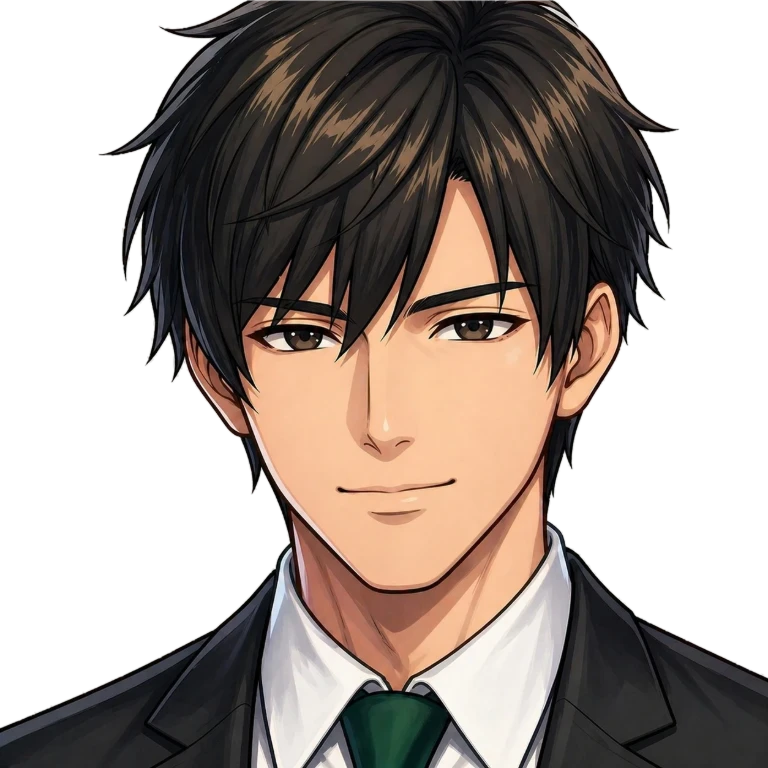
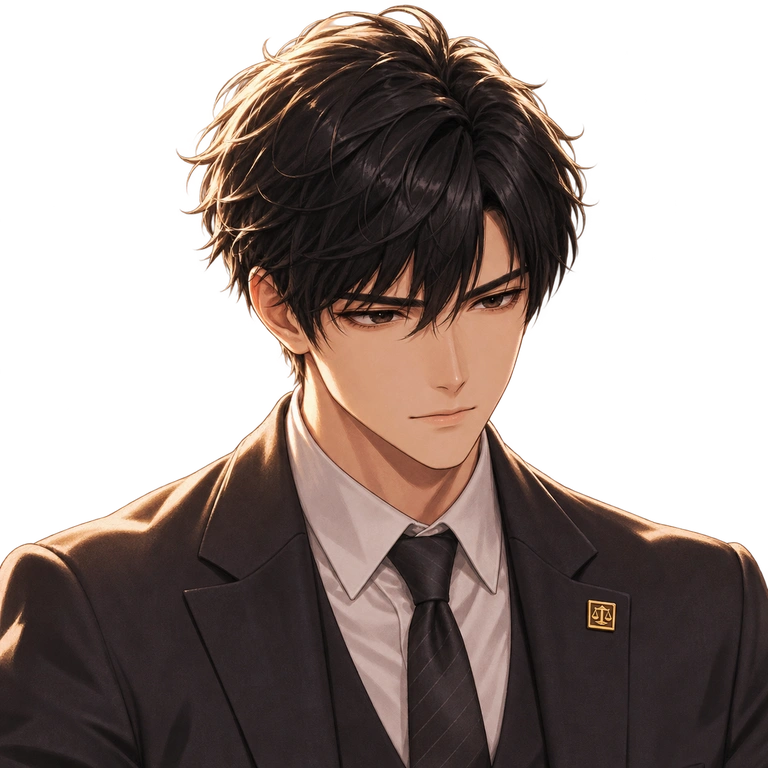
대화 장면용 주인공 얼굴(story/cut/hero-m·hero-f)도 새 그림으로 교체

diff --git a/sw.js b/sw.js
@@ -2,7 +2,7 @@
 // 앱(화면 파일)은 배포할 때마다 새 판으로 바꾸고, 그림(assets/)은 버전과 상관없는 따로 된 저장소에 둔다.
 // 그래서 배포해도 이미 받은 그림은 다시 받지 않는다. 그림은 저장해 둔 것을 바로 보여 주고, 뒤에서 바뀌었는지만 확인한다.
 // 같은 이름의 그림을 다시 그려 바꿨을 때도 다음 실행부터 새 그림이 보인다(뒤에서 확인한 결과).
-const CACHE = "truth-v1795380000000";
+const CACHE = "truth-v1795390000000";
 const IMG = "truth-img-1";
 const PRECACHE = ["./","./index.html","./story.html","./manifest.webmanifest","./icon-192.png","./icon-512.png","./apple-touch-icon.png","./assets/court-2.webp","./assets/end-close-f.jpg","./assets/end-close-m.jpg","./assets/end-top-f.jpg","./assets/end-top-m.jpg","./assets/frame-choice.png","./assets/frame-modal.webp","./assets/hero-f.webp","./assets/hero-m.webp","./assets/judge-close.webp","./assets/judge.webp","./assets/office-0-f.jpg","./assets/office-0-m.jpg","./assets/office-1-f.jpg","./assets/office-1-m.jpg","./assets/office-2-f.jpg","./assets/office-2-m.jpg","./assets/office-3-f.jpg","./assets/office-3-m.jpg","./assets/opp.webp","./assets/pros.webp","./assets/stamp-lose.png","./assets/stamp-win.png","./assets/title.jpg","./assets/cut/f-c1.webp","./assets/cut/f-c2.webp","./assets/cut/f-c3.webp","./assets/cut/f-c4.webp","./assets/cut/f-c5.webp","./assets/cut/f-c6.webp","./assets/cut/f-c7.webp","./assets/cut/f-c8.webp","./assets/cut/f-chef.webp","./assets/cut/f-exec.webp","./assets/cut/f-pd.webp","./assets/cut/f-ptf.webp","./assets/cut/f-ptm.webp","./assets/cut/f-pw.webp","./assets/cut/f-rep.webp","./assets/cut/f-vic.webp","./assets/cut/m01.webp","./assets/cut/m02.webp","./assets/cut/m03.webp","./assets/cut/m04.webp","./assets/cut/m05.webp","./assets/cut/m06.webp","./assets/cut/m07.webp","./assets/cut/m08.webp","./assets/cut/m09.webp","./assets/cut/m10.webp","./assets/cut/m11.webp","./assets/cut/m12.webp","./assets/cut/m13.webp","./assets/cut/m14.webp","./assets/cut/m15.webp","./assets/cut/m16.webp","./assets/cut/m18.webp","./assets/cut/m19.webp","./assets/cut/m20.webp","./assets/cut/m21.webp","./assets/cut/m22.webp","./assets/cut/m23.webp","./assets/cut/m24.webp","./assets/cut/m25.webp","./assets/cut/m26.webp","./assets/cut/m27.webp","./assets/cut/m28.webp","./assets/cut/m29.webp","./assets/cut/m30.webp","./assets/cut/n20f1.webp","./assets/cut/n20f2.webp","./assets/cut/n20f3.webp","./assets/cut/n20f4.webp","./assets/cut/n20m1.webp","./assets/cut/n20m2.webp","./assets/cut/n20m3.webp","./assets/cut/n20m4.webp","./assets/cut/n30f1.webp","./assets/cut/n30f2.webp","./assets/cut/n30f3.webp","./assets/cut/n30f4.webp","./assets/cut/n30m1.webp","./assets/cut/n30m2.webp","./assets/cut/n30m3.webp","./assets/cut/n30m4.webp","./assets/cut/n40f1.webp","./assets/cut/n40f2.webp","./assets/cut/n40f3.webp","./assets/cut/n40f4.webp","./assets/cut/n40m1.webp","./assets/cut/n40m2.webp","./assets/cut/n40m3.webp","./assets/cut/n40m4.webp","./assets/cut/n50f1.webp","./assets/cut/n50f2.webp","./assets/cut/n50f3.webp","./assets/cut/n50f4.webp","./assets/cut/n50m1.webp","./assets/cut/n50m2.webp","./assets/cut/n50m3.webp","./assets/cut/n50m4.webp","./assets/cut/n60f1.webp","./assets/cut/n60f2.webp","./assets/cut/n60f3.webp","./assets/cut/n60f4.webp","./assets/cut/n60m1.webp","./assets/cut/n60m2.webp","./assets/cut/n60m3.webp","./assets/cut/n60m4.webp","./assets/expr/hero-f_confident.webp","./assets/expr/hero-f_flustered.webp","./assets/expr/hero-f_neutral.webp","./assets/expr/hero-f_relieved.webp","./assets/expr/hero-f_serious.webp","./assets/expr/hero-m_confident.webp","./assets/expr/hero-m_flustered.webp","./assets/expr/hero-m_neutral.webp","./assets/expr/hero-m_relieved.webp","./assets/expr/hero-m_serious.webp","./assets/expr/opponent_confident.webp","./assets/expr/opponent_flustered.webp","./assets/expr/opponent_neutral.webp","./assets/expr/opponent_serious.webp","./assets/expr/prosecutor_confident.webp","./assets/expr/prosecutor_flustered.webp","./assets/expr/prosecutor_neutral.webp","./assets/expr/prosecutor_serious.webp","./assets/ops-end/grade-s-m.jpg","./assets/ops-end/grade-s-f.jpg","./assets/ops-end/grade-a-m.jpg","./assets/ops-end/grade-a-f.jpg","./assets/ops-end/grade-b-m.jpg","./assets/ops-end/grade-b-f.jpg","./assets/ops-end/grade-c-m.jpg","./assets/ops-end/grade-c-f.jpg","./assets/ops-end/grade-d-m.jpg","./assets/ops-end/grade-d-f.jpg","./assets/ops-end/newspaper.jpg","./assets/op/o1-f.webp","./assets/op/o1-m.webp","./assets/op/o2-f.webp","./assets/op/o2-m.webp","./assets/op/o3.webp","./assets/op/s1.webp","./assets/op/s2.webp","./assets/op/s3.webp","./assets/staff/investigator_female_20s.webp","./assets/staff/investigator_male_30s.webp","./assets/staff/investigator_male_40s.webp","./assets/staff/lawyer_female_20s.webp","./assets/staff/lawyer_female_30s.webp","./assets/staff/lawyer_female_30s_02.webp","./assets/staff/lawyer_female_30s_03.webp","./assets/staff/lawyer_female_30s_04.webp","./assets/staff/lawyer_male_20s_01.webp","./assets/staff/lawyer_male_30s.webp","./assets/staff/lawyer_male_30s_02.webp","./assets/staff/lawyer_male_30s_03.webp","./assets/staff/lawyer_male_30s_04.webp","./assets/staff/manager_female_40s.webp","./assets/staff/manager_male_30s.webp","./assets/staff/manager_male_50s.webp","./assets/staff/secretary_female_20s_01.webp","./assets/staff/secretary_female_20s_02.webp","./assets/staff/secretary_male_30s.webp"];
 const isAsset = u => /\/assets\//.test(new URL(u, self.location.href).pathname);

★ ★ ★ ★

What is required » What lines in the material mention "truth"? Copy every one of them.

Result of the exercise »
-const CACHE = "truth-v1795380000000";
+const CACHE = "truth-v1795390000000";
 const IMG = "truth-img-1";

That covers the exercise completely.